**About this task:** Locate all lines in the data below that hold "SizedBox" and show them.

**Information given:**
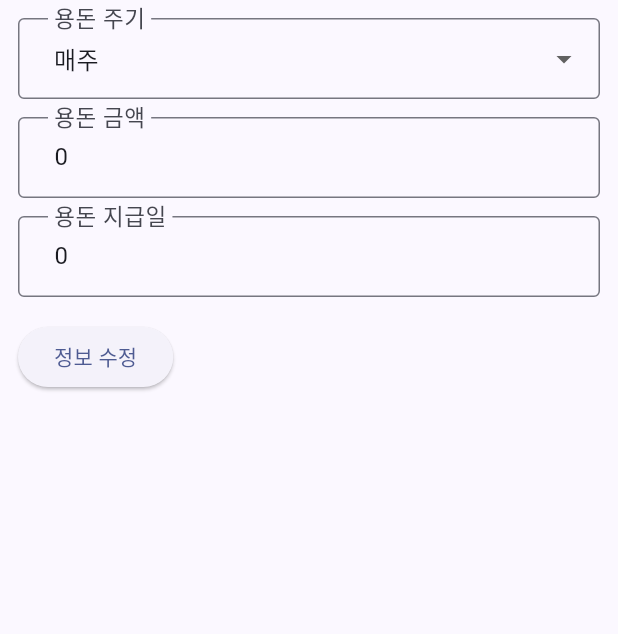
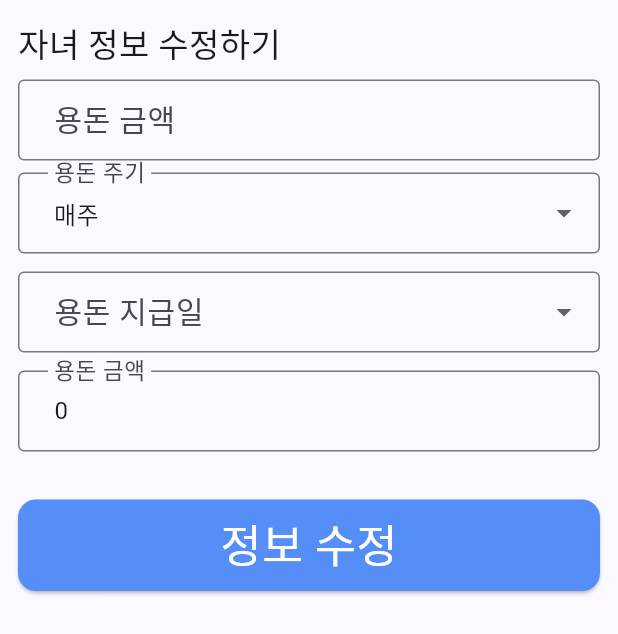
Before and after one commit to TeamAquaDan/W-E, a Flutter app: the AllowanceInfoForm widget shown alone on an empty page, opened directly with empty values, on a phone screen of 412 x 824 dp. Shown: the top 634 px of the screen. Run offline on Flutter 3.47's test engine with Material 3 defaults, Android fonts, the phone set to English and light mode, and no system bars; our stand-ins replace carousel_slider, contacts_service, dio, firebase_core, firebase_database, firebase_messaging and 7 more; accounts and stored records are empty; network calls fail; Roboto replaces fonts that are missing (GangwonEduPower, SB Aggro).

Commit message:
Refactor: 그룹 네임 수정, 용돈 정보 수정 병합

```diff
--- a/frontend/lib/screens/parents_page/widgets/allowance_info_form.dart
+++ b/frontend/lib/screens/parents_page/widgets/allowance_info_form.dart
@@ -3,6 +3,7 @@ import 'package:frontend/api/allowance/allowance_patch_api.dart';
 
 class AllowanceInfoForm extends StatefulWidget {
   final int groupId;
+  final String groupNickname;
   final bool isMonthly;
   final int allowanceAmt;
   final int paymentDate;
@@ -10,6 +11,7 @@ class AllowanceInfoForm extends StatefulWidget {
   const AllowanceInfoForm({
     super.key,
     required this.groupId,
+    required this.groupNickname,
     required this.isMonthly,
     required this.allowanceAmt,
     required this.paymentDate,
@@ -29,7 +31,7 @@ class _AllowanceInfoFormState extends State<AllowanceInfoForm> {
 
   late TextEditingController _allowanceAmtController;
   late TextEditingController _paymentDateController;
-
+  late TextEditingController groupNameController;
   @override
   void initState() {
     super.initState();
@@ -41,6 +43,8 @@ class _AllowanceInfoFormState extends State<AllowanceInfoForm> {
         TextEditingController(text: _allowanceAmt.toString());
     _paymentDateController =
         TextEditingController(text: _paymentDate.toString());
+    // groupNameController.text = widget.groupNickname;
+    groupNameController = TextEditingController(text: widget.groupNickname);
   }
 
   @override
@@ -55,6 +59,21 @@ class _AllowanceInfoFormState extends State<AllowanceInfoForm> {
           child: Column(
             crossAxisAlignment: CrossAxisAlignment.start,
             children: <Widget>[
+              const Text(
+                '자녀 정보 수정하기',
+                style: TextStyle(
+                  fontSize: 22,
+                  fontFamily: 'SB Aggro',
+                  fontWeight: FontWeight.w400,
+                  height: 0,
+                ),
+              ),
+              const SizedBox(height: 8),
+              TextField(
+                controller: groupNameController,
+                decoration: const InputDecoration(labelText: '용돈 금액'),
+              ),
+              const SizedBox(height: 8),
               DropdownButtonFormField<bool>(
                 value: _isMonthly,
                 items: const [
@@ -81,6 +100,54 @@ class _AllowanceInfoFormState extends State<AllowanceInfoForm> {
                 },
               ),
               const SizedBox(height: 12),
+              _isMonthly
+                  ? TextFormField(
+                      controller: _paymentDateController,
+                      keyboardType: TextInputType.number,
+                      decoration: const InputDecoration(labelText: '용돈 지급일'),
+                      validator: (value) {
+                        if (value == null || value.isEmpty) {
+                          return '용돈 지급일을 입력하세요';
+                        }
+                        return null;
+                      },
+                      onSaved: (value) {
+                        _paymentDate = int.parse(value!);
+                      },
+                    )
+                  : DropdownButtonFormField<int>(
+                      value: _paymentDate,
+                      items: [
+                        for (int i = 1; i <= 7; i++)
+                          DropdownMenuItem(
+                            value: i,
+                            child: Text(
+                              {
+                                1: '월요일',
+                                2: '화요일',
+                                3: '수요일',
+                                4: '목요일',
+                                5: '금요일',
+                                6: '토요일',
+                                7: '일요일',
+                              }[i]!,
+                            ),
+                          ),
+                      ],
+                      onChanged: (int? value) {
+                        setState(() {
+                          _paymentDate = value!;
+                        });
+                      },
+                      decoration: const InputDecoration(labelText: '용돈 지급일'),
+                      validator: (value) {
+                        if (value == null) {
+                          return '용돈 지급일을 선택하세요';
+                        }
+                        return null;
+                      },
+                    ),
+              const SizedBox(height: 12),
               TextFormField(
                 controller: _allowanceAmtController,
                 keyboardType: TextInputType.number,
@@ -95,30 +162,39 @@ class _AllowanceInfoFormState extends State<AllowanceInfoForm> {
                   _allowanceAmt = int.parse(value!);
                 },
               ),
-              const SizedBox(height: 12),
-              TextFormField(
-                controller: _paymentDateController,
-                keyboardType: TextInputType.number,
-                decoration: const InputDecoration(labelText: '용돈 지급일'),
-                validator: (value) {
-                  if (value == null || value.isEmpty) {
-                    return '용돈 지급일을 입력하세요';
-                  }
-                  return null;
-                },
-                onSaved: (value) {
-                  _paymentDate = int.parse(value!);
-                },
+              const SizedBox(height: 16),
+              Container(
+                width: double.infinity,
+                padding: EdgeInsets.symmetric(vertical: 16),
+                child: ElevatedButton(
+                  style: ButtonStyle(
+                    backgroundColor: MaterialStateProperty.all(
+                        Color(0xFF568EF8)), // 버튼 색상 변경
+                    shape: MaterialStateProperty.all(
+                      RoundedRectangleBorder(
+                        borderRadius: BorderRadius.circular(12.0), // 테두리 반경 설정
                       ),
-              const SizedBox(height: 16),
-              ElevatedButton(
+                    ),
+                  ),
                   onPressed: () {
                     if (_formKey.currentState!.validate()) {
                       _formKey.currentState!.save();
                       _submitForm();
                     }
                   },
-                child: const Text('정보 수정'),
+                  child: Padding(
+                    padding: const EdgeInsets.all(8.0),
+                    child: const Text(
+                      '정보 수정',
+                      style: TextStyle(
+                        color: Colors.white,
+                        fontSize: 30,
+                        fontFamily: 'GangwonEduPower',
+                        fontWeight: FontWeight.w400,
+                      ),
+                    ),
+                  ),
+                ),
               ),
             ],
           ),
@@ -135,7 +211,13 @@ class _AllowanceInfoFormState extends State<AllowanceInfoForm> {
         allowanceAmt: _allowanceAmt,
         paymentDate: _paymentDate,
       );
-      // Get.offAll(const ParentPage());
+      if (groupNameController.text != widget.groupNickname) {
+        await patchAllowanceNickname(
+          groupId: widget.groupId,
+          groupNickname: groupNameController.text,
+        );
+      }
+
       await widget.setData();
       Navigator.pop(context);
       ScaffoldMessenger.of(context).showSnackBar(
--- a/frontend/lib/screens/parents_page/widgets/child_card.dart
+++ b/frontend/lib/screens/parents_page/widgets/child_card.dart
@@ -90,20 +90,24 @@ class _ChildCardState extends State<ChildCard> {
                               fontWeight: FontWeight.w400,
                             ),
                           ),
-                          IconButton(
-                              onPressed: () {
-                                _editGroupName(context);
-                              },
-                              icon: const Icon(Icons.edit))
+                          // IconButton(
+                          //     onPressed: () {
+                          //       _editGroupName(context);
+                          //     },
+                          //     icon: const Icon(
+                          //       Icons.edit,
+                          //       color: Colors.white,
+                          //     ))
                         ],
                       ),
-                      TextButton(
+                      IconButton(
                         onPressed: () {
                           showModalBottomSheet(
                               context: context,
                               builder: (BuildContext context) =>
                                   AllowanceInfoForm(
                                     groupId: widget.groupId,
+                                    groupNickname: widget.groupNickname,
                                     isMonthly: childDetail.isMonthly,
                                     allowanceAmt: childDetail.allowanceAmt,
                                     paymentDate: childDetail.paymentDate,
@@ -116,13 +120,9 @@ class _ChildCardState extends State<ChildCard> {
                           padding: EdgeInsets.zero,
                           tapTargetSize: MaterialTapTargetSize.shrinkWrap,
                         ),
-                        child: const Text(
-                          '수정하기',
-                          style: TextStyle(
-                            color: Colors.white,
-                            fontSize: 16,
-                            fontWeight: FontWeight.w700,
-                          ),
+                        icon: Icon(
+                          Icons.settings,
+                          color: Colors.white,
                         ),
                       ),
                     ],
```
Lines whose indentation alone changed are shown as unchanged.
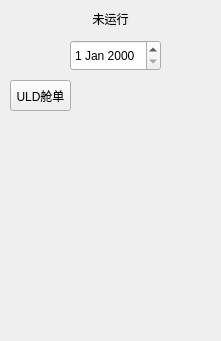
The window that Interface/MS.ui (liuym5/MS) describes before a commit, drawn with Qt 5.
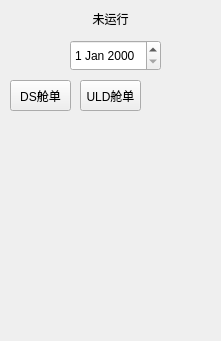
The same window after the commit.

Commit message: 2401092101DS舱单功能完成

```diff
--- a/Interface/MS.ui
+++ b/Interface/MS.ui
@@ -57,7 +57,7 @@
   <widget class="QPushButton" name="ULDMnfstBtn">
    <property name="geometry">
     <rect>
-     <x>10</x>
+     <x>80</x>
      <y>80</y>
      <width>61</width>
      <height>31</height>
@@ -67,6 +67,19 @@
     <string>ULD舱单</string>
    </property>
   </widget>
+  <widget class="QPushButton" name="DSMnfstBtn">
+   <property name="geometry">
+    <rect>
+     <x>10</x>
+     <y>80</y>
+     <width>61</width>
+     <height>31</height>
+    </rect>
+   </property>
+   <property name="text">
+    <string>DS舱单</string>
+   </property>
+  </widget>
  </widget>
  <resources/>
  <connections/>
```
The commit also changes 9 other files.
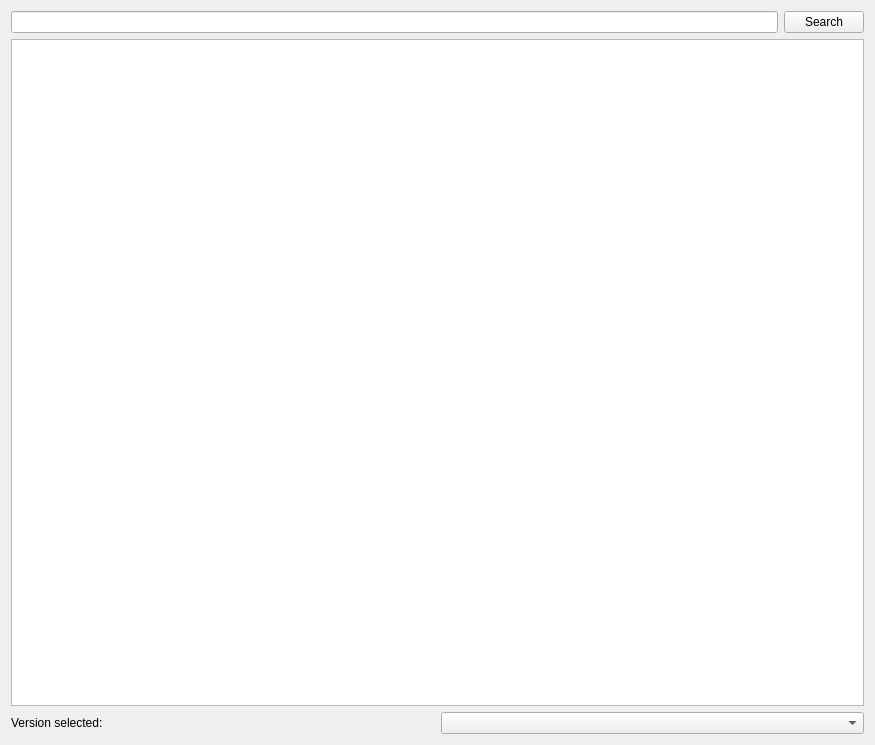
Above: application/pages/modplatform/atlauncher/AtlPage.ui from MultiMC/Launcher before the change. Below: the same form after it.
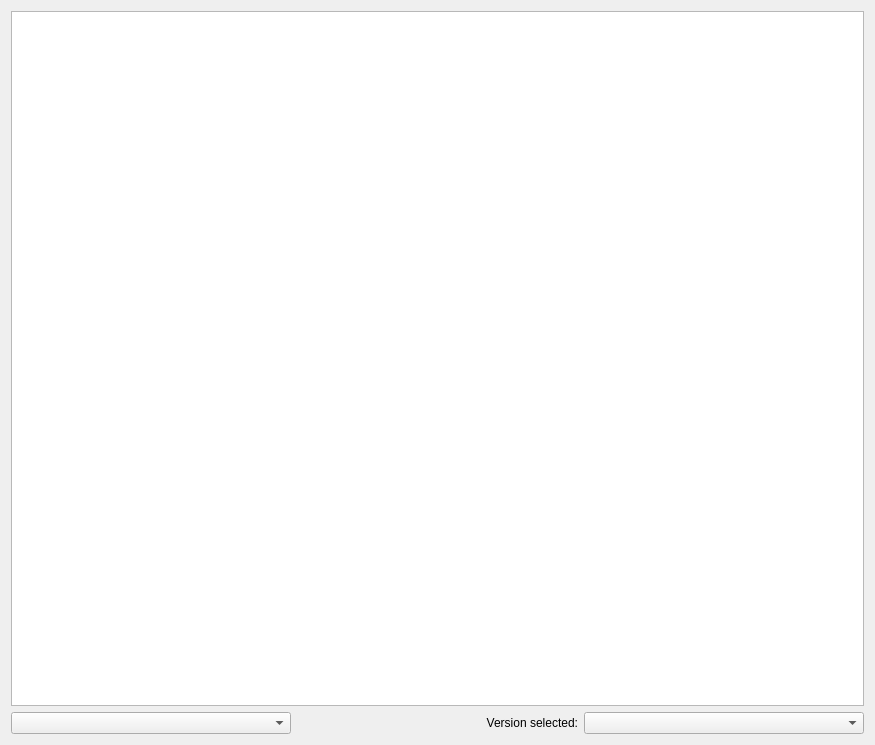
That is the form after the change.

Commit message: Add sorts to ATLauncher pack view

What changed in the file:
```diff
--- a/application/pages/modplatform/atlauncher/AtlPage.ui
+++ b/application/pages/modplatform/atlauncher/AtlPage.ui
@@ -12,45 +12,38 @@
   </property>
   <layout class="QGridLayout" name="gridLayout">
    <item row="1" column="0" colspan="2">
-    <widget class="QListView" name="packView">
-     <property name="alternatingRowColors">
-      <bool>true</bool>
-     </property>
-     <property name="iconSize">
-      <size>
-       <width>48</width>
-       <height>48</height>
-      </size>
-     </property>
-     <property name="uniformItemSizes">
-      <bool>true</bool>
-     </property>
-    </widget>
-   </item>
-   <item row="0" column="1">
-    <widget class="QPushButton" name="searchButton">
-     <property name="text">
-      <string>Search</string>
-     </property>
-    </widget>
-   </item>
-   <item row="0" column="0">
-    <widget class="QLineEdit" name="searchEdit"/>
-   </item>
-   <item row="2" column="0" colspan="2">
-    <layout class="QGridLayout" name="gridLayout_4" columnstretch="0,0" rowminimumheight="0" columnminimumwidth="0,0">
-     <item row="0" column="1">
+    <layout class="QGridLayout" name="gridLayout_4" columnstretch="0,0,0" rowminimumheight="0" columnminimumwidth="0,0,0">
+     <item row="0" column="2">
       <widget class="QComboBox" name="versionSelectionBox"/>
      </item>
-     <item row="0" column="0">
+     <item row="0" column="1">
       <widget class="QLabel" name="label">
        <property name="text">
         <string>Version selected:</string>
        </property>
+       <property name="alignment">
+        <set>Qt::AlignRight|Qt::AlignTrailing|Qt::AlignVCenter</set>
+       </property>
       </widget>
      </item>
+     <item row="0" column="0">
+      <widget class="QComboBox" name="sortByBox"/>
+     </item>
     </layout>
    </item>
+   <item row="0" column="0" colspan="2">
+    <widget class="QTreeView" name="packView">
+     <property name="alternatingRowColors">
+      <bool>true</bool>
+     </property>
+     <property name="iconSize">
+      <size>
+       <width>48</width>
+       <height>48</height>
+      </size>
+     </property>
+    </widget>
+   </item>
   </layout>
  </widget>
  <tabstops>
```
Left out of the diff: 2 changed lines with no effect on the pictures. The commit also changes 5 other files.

**Answer for this exercise:**
+              const SizedBox(height: 8),
+              const SizedBox(height: 8),
               const SizedBox(height: 12),
+              const SizedBox(height: 12),
-              const SizedBox(height: 12),
+              const SizedBox(height: 16),
-              const SizedBox(height: 16),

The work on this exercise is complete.